Please filter the entries and return only the lines that include "label".

(INFORMATION SUPPLIED begins)

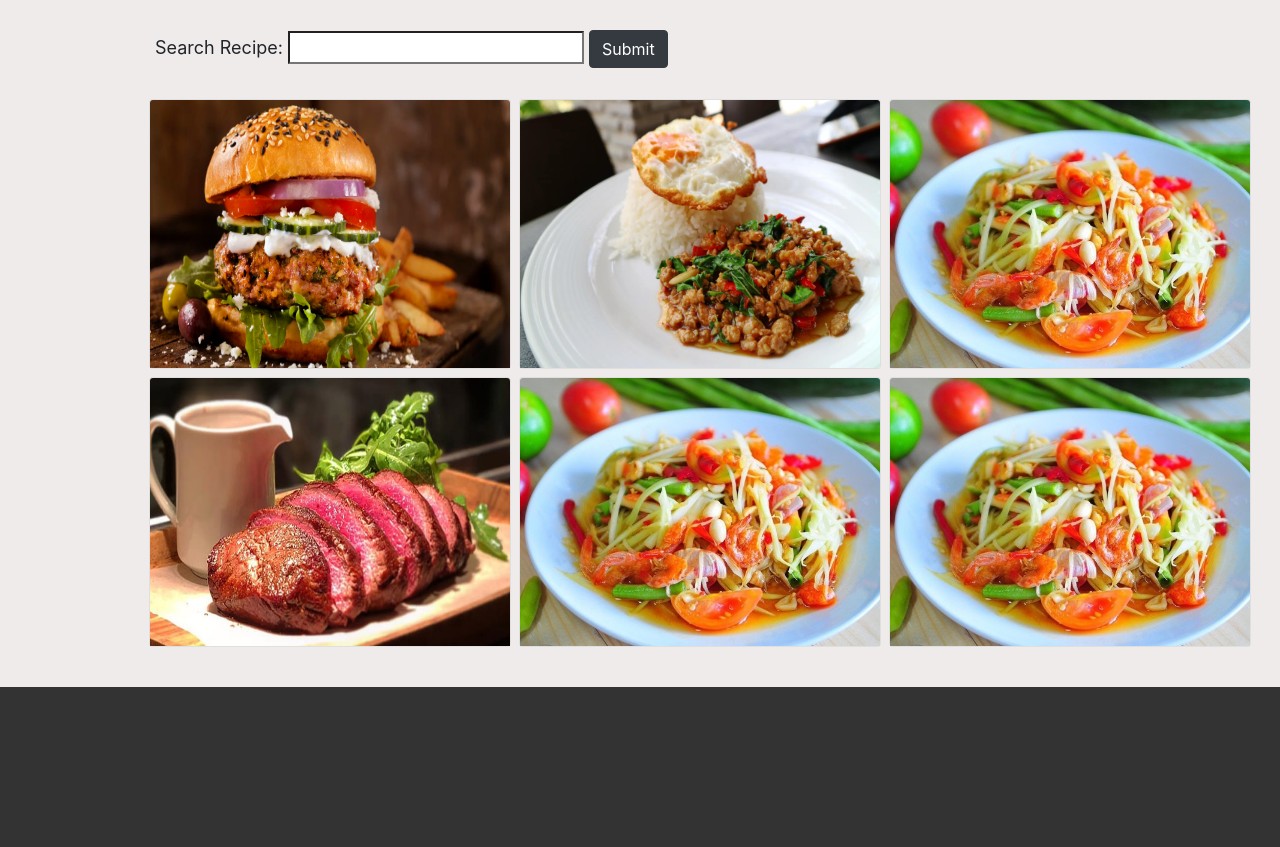
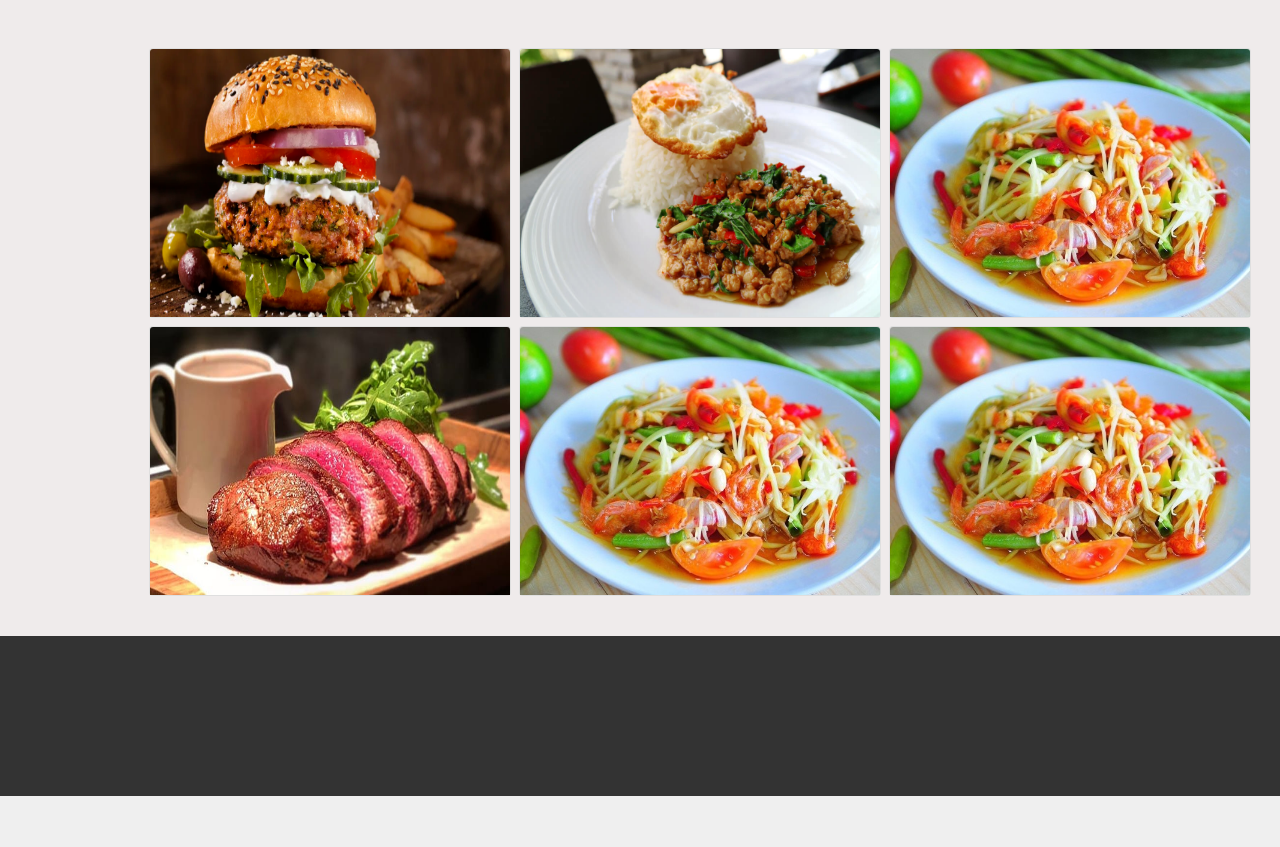
Before and after one commit to yodsatorn/cn331-Project-Allblue, a Django app: page /menu/ in a window 1280 px wide; the page is wider, and only the part inside the window is pictured. Shown: the part 92-939 px from the top of that part. After the commit the page ends 888 px from the top of that part, so only its background shows below. Run offline with Django 3.2, Linux system fonts and the light colour scheme.

```diff
--- a/index/templates/editProfile.html
+++ b/index/templates/editProfile.html
@@ -28,14 +28,14 @@
 
             <div class="form-group mx-5">
                 <label for="lastname">Surname</label>
-                <input type="text" class="form-control" id="lastname" placeholder="Surname" name="last_name">
+                <input type="text" class="form-control" id="lastname" placeholder="{{ request.user.last_name }}" name="last_name">
             </div>
 
 
             <!-- Email: -->
             <div class="form-group mx-5">
                 <label for="email">Email</label>
-                <input type="email" class="form-control" id="email" placeholder="Email@example.com" name="email">
+                <input type="email" class="form-control" id="email" placeholder="{{ request.user.email }}"email">
             </div>
 
             <!-- Password: -->
--- a/index/templates/layoutUser.html
+++ b/index/templates/layoutUser.html
@@ -2,6 +2,7 @@
 <html lang="en">
 
 <head>
+    {% load static %}
     <meta charset="UTF-8">
     <meta name="viewport" content="width=device-width, initial-scale=1.0">
     <meta http-equiv="X-UA-Compatible" content="ie=edge">
--- a/index/templates/menu.html
+++ b/index/templates/menu.html
@@ -12,15 +12,8 @@
 {% block body %}
 
     <div class="container-xl mb-5">
-        <div class="form">
-            <form action="/action_page.php">
-                <label for="search">Search Recipe:</label>
-                <input type="search" id="search" name="search">
-                <input class="btn btn-dark" type="submit">
-            </form>
-        </div>
 
-        <div class="card-group row-cols-md-3">
+        <div class="card-group row-cols-md-3 mt-5">
             <div class="col mb-2 px-1">
                 <div class="card block h-100">
                     <img src="../../static/menu/images/burger.webp" class="card-img-top h-100" alt="...">
--- a/index/templates/profile.html
+++ b/index/templates/profile.html
@@ -42,7 +42,7 @@
 
         </div>
 
-        <img src="../../static/profile/images/default.png" class="image ml-3"  alt="...">
+        <img src="{% static 'profile/images/default.png' %}" class="image ml-3"  alt="...">
 
         <div class="form mt-5 ml-4">
             <div class="card" style="width: 30rem;">
```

(INFORMATION SUPPLIED ends)

--- THE ANSWER ---
                 <label for="lastname">Surname</label>
                 <label for="email">Email</label>
-                <label for="search">Search Recipe:</label>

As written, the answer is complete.